══ The data

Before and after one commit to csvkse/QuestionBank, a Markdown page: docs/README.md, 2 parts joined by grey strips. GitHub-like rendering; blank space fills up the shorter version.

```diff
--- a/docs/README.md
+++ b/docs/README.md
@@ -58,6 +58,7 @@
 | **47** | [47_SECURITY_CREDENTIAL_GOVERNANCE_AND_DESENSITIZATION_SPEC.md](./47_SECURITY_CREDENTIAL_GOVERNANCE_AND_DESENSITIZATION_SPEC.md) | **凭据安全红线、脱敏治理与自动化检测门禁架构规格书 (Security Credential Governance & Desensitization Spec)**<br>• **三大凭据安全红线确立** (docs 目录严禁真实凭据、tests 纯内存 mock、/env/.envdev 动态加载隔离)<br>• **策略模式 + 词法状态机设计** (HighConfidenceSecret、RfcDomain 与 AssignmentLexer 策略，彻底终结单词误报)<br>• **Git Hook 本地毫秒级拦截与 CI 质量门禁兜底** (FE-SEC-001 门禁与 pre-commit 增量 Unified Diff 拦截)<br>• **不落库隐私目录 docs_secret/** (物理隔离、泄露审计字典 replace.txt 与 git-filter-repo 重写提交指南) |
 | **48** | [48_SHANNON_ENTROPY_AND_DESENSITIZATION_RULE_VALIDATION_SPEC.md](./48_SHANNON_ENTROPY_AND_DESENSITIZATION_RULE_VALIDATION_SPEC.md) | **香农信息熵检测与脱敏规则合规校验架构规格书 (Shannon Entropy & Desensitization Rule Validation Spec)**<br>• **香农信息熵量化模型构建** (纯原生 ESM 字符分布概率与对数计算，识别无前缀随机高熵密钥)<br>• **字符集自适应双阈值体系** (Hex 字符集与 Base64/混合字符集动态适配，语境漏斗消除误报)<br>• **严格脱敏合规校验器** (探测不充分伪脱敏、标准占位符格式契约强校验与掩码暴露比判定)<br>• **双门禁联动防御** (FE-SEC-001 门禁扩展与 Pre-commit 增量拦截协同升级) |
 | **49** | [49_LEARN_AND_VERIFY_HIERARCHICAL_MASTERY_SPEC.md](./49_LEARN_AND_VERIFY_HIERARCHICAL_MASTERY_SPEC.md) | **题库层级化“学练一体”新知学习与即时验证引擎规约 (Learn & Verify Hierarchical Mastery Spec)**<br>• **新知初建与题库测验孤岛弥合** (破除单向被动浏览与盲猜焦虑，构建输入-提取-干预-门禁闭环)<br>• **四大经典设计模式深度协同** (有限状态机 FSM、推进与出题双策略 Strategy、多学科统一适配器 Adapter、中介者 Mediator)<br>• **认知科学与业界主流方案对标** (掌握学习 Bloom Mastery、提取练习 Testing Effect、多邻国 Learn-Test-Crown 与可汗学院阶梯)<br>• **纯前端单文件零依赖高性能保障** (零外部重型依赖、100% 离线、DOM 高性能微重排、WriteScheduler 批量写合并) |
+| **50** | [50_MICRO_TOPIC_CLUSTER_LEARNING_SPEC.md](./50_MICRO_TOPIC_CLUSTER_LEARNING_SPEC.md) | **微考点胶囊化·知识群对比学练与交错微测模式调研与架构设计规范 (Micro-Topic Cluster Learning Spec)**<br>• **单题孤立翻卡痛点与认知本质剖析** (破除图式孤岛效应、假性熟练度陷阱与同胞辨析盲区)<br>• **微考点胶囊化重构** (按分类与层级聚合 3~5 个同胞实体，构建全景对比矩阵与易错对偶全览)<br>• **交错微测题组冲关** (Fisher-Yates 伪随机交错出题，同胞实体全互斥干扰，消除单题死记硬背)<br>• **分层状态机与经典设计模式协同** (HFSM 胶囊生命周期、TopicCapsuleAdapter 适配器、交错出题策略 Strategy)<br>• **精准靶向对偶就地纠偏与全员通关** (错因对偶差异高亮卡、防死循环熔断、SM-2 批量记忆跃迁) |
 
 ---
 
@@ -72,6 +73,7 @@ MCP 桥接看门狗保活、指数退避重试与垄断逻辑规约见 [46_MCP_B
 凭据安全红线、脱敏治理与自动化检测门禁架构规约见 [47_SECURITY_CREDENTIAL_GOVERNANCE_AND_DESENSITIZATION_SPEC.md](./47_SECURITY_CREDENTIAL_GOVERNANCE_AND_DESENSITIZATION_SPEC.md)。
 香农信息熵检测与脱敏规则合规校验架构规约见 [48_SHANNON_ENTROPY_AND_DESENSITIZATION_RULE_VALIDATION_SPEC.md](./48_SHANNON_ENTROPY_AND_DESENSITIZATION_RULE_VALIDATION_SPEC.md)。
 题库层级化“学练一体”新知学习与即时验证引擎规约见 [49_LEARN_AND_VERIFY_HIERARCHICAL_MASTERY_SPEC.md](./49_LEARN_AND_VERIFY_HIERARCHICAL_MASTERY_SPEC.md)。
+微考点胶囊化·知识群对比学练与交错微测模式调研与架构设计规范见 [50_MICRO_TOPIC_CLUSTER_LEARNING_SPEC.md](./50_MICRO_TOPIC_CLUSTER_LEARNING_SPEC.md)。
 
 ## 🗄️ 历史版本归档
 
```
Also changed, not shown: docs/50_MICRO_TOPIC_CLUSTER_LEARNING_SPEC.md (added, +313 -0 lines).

════

What needs to be done: A faithful, complete copy of the entries above is required.

Answer:
Before and after one commit to csvkse/QuestionBank, a Markdown page: docs/README.md, 2 parts joined by grey strips. GitHub-like rendering; blank space fills up the shorter version.

```diff
--- a/docs/README.md
+++ b/docs/README.md
@@ -58,6 +58,7 @@
 | **47** | [47_SECURITY_CREDENTIAL_GOVERNANCE_AND_DESENSITIZATION_SPEC.md](./47_SECURITY_CREDENTIAL_GOVERNANCE_AND_DESENSITIZATION_SPEC.md) | **凭据安全红线、脱敏治理与自动化检测门禁架构规格书 (Security Credential Governance & Desensitization Spec)**<br>• **三大凭据安全红线确立** (docs 目录严禁真实凭据、tests 纯内存 mock、/env/.envdev 动态加载隔离)<br>• **策略模式 + 词法状态机设计** (HighConfidenceSecret、RfcDomain 与 AssignmentLexer 策略，彻底终结单词误报)<br>• **Git Hook 本地毫秒级拦截与 CI 质量门禁兜底** (FE-SEC-001 门禁与 pre-commit 增量 Unified Diff 拦截)<br>• **不落库隐私目录 docs_secret/** (物理隔离、泄露审计字典 replace.txt 与 git-filter-repo 重写提交指南) |
 | **48** | [48_SHANNON_ENTROPY_AND_DESENSITIZATION_RULE_VALIDATION_SPEC.md](./48_SHANNON_ENTROPY_AND_DESENSITIZATION_RULE_VALIDATION_SPEC.md) | **香农信息熵检测与脱敏规则合规校验架构规格书 (Shannon Entropy & Desensitization Rule Validation Spec)**<br>• **香农信息熵量化模型构建** (纯原生 ESM 字符分布概率与对数计算，识别无前缀随机高熵密钥)<br>• **字符集自适应双阈值体系** (Hex 字符集与 Base64/混合字符集动态适配，语境漏斗消除误报)<br>• **严格脱敏合规校验器** (探测不充分伪脱敏、标准占位符格式契约强校验与掩码暴露比判定)<br>• **双门禁联动防御** (FE-SEC-001 门禁扩展与 Pre-commit 增量拦截协同升级) |
 | **49** | [49_LEARN_AND_VERIFY_HIERARCHICAL_MASTERY_SPEC.md](./49_LEARN_AND_VERIFY_HIERARCHICAL_MASTERY_SPEC.md) | **题库层级化“学练一体”新知学习与即时验证引擎规约 (Learn & Verify Hierarchical Mastery Spec)**<br>• **新知初建与题库测验孤岛弥合** (破除单向被动浏览与盲猜焦虑，构建输入-提取-干预-门禁闭环)<br>• **四大经典设计模式深度协同** (有限状态机 FSM、推进与出题双策略 Strategy、多学科统一适配器 Adapter、中介者 Mediator)<br>• **认知科学与业界主流方案对标** (掌握学习 Bloom Mastery、提取练习 Testing Effect、多邻国 Learn-Test-Crown 与可汗学院阶梯)<br>• **纯前端单文件零依赖高性能保障** (零外部重型依赖、100% 离线、DOM 高性能微重排、WriteScheduler 批量写合并) |
+| **50** | [50_MICRO_TOPIC_CLUSTER_LEARNING_SPEC.md](./50_MICRO_TOPIC_CLUSTER_LEARNING_SPEC.md) | **微考点胶囊化·知识群对比学练与交错微测模式调研与架构设计规范 (Micro-Topic Cluster Learning Spec)**<br>• **单题孤立翻卡痛点与认知本质剖析** (破除图式孤岛效应、假性熟练度陷阱与同胞辨析盲区)<br>• **微考点胶囊化重构** (按分类与层级聚合 3~5 个同胞实体，构建全景对比矩阵与易错对偶全览)<br>• **交错微测题组冲关** (Fisher-Yates 伪随机交错出题，同胞实体全互斥干扰，消除单题死记硬背)<br>• **分层状态机与经典设计模式协同** (HFSM 胶囊生命周期、TopicCapsuleAdapter 适配器、交错出题策略 Strategy)<br>• **精准靶向对偶就地纠偏与全员通关** (错因对偶差异高亮卡、防死循环熔断、SM-2 批量记忆跃迁) |
 
 ---
 
@@ -72,6 +73,7 @@ MCP 桥接看门狗保活、指数退避重试与垄断逻辑规约见 [46_MCP_B
 凭据安全红线、脱敏治理与自动化检测门禁架构规约见 [47_SECURITY_CREDENTIAL_GOVERNANCE_AND_DESENSITIZATION_SPEC.md](./47_SECURITY_CREDENTIAL_GOVERNANCE_AND_DESENSITIZATION_SPEC.md)。
 香农信息熵检测与脱敏规则合规校验架构规约见 [48_SHANNON_ENTROPY_AND_DESENSITIZATION_RULE_VALIDATION_SPEC.md](./48_SHANNON_ENTROPY_AND_DESENSITIZATION_RULE_VALIDATION_SPEC.md)。
 题库层级化“学练一体”新知学习与即时验证引擎规约见 [49_LEARN_AND_VERIFY_HIERARCHICAL_MASTERY_SPEC.md](./49_LEARN_AND_VERIFY_HIERARCHICAL_MASTERY_SPEC.md)。
+微考点胶囊化·知识群对比学练与交错微测模式调研与架构设计规范见 [50_MICRO_TOPIC_CLUSTER_LEARNING_SPEC.md](./50_MICRO_TOPIC_CLUSTER_LEARNING_SPEC.md)。
 
 ## 🗄️ 历史版本归档
 
```
Also changed, not shown: docs/50_MICRO_TOPIC_CLUSTER_LEARNING_SPEC.md (added, +313 -0 lines).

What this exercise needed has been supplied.